INSTRUCTIONS TO FOLLOW »
A verbatim copy of the entries is the required answer.

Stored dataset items
Content starts

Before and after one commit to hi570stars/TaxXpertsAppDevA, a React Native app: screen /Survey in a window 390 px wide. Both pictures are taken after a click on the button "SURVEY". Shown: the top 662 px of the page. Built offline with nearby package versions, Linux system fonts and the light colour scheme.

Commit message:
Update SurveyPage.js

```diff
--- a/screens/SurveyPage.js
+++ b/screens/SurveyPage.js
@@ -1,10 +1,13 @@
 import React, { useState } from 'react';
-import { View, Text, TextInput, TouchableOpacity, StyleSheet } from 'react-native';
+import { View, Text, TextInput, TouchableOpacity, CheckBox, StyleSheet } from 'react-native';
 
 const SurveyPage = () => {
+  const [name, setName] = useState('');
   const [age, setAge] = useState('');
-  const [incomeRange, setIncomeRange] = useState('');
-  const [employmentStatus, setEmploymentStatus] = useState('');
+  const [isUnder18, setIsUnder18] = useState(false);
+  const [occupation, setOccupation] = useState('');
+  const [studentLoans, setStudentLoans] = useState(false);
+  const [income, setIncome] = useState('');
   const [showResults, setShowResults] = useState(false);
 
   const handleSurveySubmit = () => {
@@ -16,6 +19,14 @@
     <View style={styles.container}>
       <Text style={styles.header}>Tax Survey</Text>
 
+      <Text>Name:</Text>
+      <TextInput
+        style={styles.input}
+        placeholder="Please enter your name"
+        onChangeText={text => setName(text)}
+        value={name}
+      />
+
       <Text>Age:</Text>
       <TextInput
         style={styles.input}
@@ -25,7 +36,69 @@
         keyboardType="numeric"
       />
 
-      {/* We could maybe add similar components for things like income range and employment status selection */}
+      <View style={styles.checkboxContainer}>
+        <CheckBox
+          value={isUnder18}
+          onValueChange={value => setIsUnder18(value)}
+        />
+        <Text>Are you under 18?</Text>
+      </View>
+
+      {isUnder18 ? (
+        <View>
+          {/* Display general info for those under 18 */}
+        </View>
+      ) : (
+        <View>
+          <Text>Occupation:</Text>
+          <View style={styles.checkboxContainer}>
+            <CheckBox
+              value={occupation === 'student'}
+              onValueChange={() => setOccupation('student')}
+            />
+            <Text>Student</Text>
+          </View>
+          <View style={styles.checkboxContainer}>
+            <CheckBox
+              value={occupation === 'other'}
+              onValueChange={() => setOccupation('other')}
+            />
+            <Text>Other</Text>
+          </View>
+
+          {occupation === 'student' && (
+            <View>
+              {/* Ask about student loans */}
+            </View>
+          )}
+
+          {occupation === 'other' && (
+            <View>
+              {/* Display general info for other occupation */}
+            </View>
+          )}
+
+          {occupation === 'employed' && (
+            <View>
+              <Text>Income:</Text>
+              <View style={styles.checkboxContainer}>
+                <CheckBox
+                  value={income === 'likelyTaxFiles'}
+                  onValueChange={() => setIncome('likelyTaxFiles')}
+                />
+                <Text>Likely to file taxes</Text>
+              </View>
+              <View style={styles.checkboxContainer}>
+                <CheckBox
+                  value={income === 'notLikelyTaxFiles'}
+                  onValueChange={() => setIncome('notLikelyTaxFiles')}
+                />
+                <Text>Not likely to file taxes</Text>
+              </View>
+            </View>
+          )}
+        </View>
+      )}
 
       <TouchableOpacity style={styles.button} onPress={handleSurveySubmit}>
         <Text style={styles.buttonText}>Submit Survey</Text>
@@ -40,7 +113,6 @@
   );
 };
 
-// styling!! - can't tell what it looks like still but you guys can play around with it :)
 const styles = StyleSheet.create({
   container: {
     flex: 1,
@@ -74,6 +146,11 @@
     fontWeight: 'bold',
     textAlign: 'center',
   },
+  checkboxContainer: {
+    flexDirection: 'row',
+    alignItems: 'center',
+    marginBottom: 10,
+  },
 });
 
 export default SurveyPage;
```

Content ends

TASK RESULT »
Before and after one commit to hi570stars/TaxXpertsAppDevA, a React Native app: screen /Survey in a window 390 px wide. Both pictures are taken after a click on the button "SURVEY". Shown: the top 662 px of the page. Built offline with nearby package versions, Linux system fonts and the light colour scheme.

Commit message:
Update SurveyPage.js

```diff
--- a/screens/SurveyPage.js
+++ b/screens/SurveyPage.js
@@ -1,10 +1,13 @@
 import React, { useState } from 'react';
-import { View, Text, TextInput, TouchableOpacity, StyleSheet } from 'react-native';
+import { View, Text, TextInput, TouchableOpacity, CheckBox, StyleSheet } from 'react-native';
 
 const SurveyPage = () => {
+  const [name, setName] = useState('');
   const [age, setAge] = useState('');
-  const [incomeRange, setIncomeRange] = useState('');
-  const [employmentStatus, setEmploymentStatus] = useState('');
+  const [isUnder18, setIsUnder18] = useState(false);
+  const [occupation, setOccupation] = useState('');
+  const [studentLoans, setStudentLoans] = useState(false);
+  const [income, setIncome] = useState('');
   const [showResults, setShowResults] = useState(false);
 
   const handleSurveySubmit = () => {
@@ -16,6 +19,14 @@
     <View style={styles.container}>
       <Text style={styles.header}>Tax Survey</Text>
 
+      <Text>Name:</Text>
+      <TextInput
+        style={styles.input}
+        placeholder="Please enter your name"
+        onChangeText={text => setName(text)}
+        value={name}
+      />
+
       <Text>Age:</Text>
       <TextInput
         style={styles.input}
@@ -25,7 +36,69 @@
         keyboardType="numeric"
       />
 
-      {/* We could maybe add similar components for things like income range and employment status selection */}
+      <View style={styles.checkboxContainer}>
+        <CheckBox
+          value={isUnder18}
+          onValueChange={value => setIsUnder18(value)}
+        />
+        <Text>Are you under 18?</Text>
+      </View>
+
+      {isUnder18 ? (
+        <View>
+          {/* Display general info for those under 18 */}
+        </View>
+      ) : (
+        <View>
+          <Text>Occupation:</Text>
+          <View style={styles.checkboxContainer}>
+            <CheckBox
+              value={occupation === 'student'}
+              onValueChange={() => setOccupation('student')}
+            />
+            <Text>Student</Text>
+          </View>
+          <View style={styles.checkboxContainer}>
+            <CheckBox
+              value={occupation === 'other'}
+              onValueChange={() => setOccupation('other')}
+            />
+            <Text>Other</Text>
+          </View>
+
+          {occupation === 'student' && (
+            <View>
+              {/* Ask about student loans */}
+            </View>
+          )}
+
+          {occupation === 'other' && (
+            <View>
+              {/* Display general info for other occupation */}
+            </View>
+          )}
+
+          {occupation === 'employed' && (
+            <View>
+              <Text>Income:</Text>
+              <View style={styles.checkboxContainer}>
+                <CheckBox
+                  value={income === 'likelyTaxFiles'}
+                  onValueChange={() => setIncome('likelyTaxFiles')}
+                />
+                <Text>Likely to file taxes</Text>
+              </View>
+              <View style={styles.checkboxContainer}>
+                <CheckBox
+                  value={income === 'notLikelyTaxFiles'}
+                  onValueChange={() => setIncome('notLikelyTaxFiles')}
+                />
+                <Text>Not likely to file taxes</Text>
+              </View>
+            </View>
+          )}
+        </View>
+      )}
 
       <TouchableOpacity style={styles.button} onPress={handleSurveySubmit}>
         <Text style={styles.buttonText}>Submit Survey</Text>
@@ -40,7 +113,6 @@
   );
 };
 
-// styling!! - can't tell what it looks like still but you guys can play around with it :)
 const styles = StyleSheet.create({
   container: {
     flex: 1,
@@ -74,6 +146,11 @@
     fontWeight: 'bold',
     textAlign: 'center',
   },
+  checkboxContainer: {
+    flexDirection: 'row',
+    alignItems: 'center',
+    marginBottom: 10,
+  },
 });
 
 export default SurveyPage;
```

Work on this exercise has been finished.